Glyphosate-tolerant (Roundup Ready) alfalfa – seeded at a reduced rate and treated with glyphosate – can improve the crop’s yield and forage quality, reports Jim Morrison, Extension educator, crop systems, Rockford Extension Center, University of Illinois.

A multi-state research study, coordinated by Marvin Hall, Penn State University forage agronomist, was conducted at seven locations in Ohio, Oklahoma, Pennsylvania, South Dakota, Utah and Wisconsin.
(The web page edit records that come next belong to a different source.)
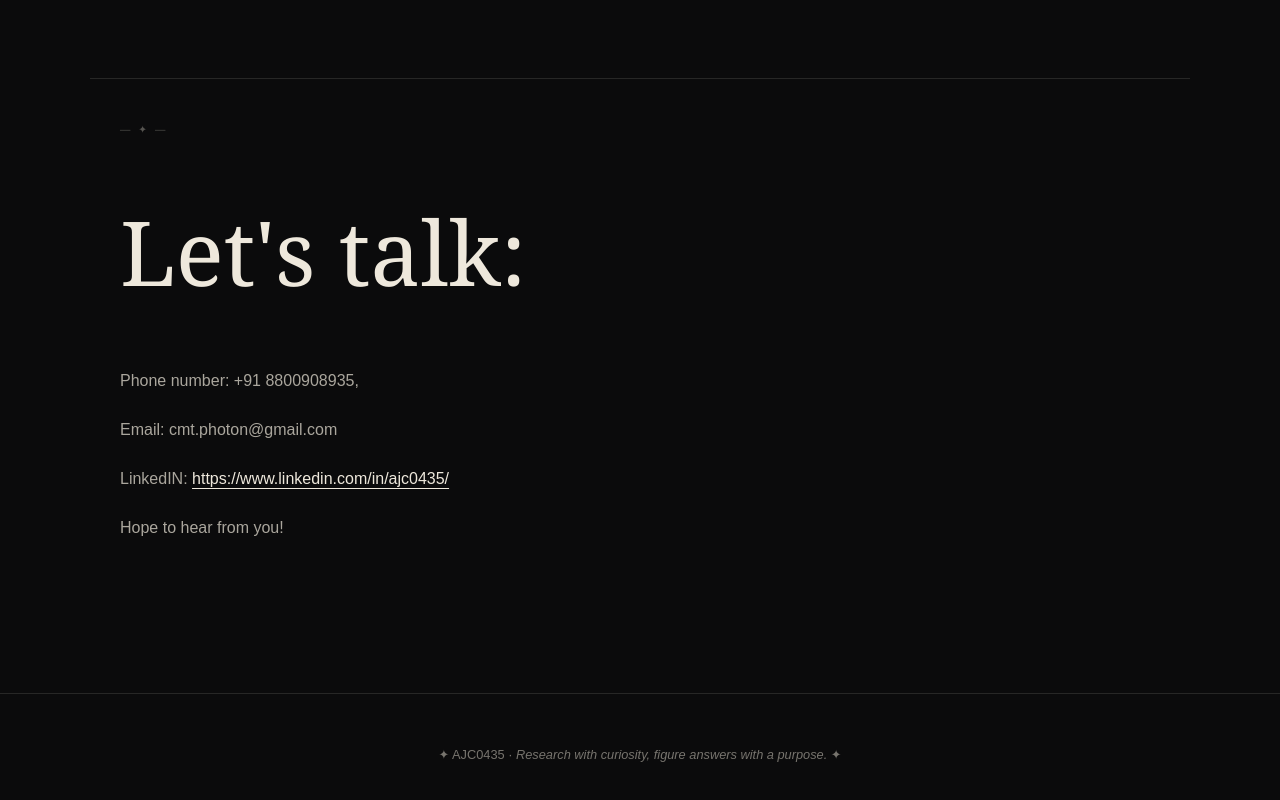
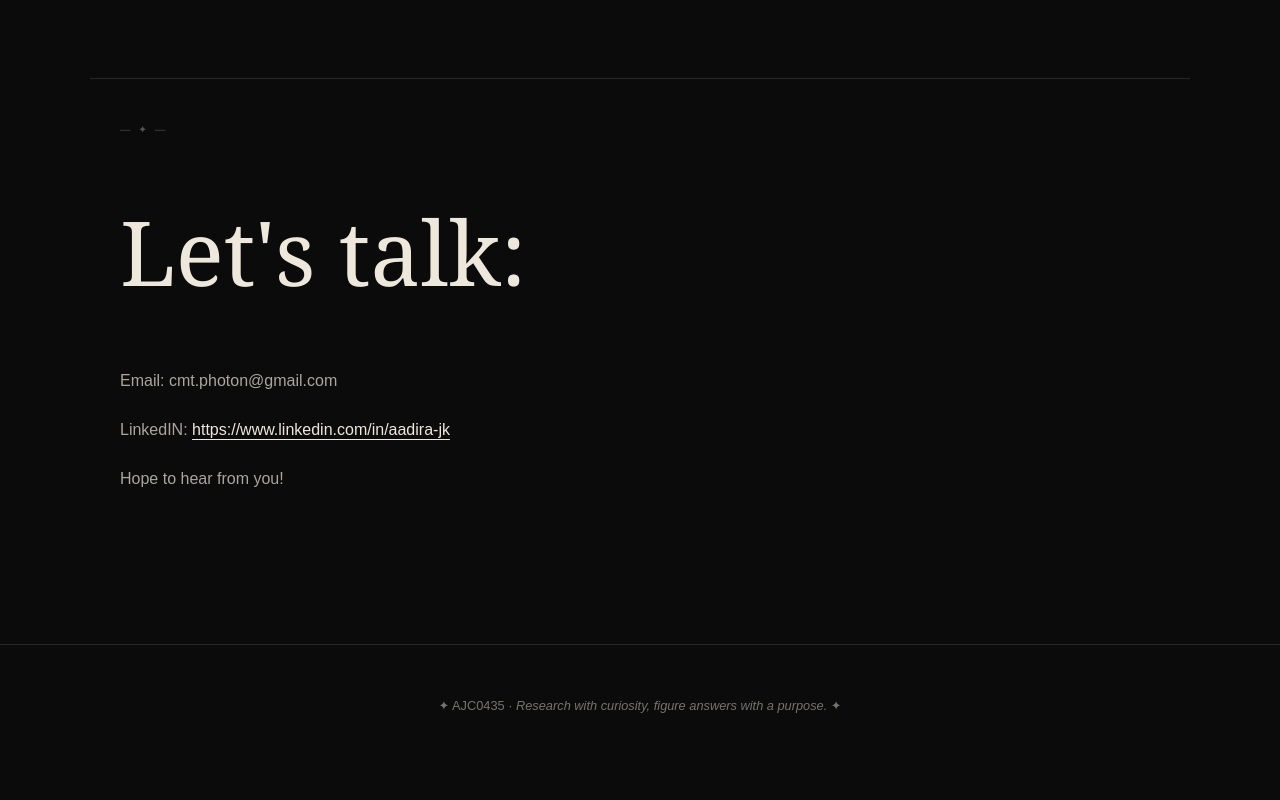
Before and after one commit to AJC0435/AJC0435.github.io, a plain HTML site: page index.html in a window 1280 px wide. Shown: the part 4034-4834 px from the top of the page. After the commit the page ends 4801 px from the top, so only its background shows below. Drawn offline with Linux system fonts and the light colour scheme.

Commit message:
HTML 5.3

```diff
--- a/index.html
+++ b/index.html
@@ -189,17 +189,13 @@
             <h2>Let's talk:</h2>
 
             <p>
-                Phone number: +91 8800908935,
-            </p>
-
-            <p>
                 Email: cmt.photon@gmail.com
             </p>
 
             <p>
                 LinkedIN:
-                <a href="https://www.linkedin.com/in/ajc0435/" target="_blank">
-                    https://www.linkedin.com/in/ajc0435/
+                <a href="https://www.linkedin.com/in/aadira-jk" target="_blank">
+                    https://www.linkedin.com/in/aadira-jk
                 </a>
             </p>
 
```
Glyphosate-tolerant alfalfa was seeded in the spring of 2006 into conventionally tilled seedbeds at 6-, 10-, 14-, and 18-lb/acre rates of pure live seed.

Stand density, botanical composition, yield, and forage quality were determined for each seeding rate under three herbicide treatments: glyphosate, a non-glyphosate herbicide and no herbicide.

Here are Hall’s observations:
•The amount of weed infestation differed among locations, but there were no weed infestation x seeding rate or herbicide x seeding rate interactions.
• Fewer alfalfa plants died in lower-rate seedings than in higher-rate seedbeds.
• Seeding rate had no affect on forage quality or weed content at any harvest.
• At only one harvest in the seeding year did the 6-lb/acre seeding rate produce less alfalfa than did other seeding rates.
• In the seeding year and the year after seeding, there were fewer weeds and greater alfalfa yield in areas treated with herbicide than where no herbicides were used.
• Alfalfa plant density didn’t differ by the fall of the year after seeding no matter what the seeding rate.

Hall and his colleagues noted that, as alfalfa plant density continues to decline over time, the lower seeding rate may drop below the minimum density threshold sooner and result in yield decline earlier than the other seeding rates.

In conclusion, herbicides used during alfalfa establishment increased alfalfa yield and forage quality. That indicates that weed control is an important management factor in obtaining a high-yielding and vigorous alfalfa stand, Morrison notes.

The study was reported in the Agronomy Journal’s, May-June 2010 issue. Or see the abstract.